Many employees at all compensation levels do not save enough for a comfortable retirement. Decades of research has shown that: (i) ESOP companies are more likely to offer secondary retirement plans than non-ESOP companies are to offer a single plan; (ii) ESOP participants have considerably more retirement savings; (iii) ESOPs overall not only have higher rates of return than 401(k) plans, but are also less volatile; and (iv) ESOPs cover a greater number of, and are better designed for, lower income and younger employees than 401(k) plans. In December 2018, the NCEO reported that ESOP participants surveyed had more than twice the average amounts in retirement accounts than the national average – approximately $170,000 as compared to $80,000.6

Secondary Impact of Increased Savings

The most recent research studies have revealed that ESOPs’ greater retirement savings can serve to reduce wealth inequality. Researchers discovered that ESOPs enable families to significantly increase their assets, reducing gender and racial wealth gaps, suggesting employee ownership can reduce wealth inequality.

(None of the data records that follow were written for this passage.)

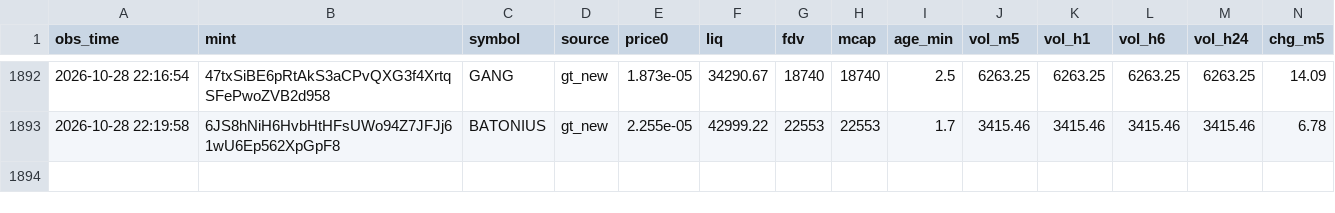
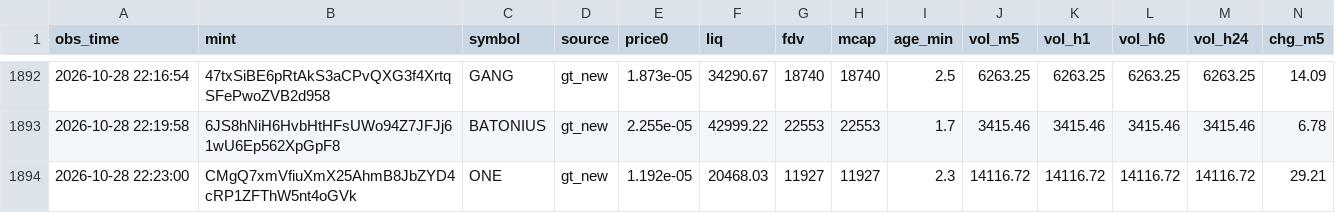
Before and after one commit to rniko1508-ui/Paper-bot, a CSV file: observations.csv, drawn as a sheet; only a part is shown, gaps mark what is left out; rows hold the shown columns only; the diff names each change by its address in the sheet, - before the commit and + after, or states it on an @@ line.

```diff
--- a/observations.csv
+++ b/observations.csv
+row 1894: 2026-10-28 22:23:00 | CMgQ7xmVfiuXmX25AhmB8JbZYD4cRP1ZFThW5nt4oGVk | ONE | gt_new | 1.192e-05 | 20468.03 | 11927 | 11927 | 2.3 | 14116.72 | 14116.72 | 14116.72 | 14116.72 | 29.21
```
Also changed, not shown: trades.csv, 2 other files.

Additionally, the greater retirement savings that ESOPs afford and the absence of a participant contribution requirement reduces asset insecurity and can provide for retirement assets for those who may otherwise be unable to afford to contribute.7 While employees are generally required to sign up and select their deferrals with a 401(k) plan, in an ESOP, the company is required to allocate contributions based on the ESOP plan documents. A non-ESOP company may or may not make contributions or match based on the amount of an individual employee’s contributions. In fact, only approximately 56% of companies offer a match to employees’ contributions to 401(k) plans when they start.8

Conclusion

ESOPs operate under the concept that if increased company performance and profitability directly benefits plan participants, employees will have greater incentive to increase productivity and profits. As discussed, an ESOP can significantly benefit both employees and owners and be an ideal solution under certain circumstances. The process of implementing an ESOP requires a team of experienced professionals; the first step in determining if an ESOP is practical for your company or that of your clients is a discussion with a team of dedicated ESOP advisors.

SOURCES

  1. Ownership through the Employee Stock Ownership Trust.
  2. Wiefek, Nancy and Nathan Nicholson. S Corporation ESOPs and Retirement Security, National Center for Employee Ownership, December 2018.
  3. O’Boyle, Ernest H., Patel, Pankaj C. and Gonzalez-Mulé, Erik. Employee ownership and firm performance: a meta-analysis. Human Resource Management Journal, June 24, 2016.
  4. 2019 ESOP Economic Performance Report, The ESOP Association © 2019.
  5. Kruse, Douglas and Joseph Blasi, Employee Ownership, Employee Attitudes, and Firm Performance Handbook of Resource Management Handbook. Greenwich, CT.: JAI Press, 1997.
  6. Wiefek, Nancy and Nathan Nicholson. S Corporation ESOPs and Retirement Security, National Center for Employee Ownership, December 2018.
  7. Blasi, Joseph and Douglas Kruse, Building the Assets of Low and Moderate Income Workers and their Families: The Role of Employee Ownership. Institute for the Study of Employee Ownership and Profit Sharing, March 2019.
  8. How America Saves 2019, Vanguard 2018 Defined Contribution Plan Data, © 2019 The Vanguard Group, Inc.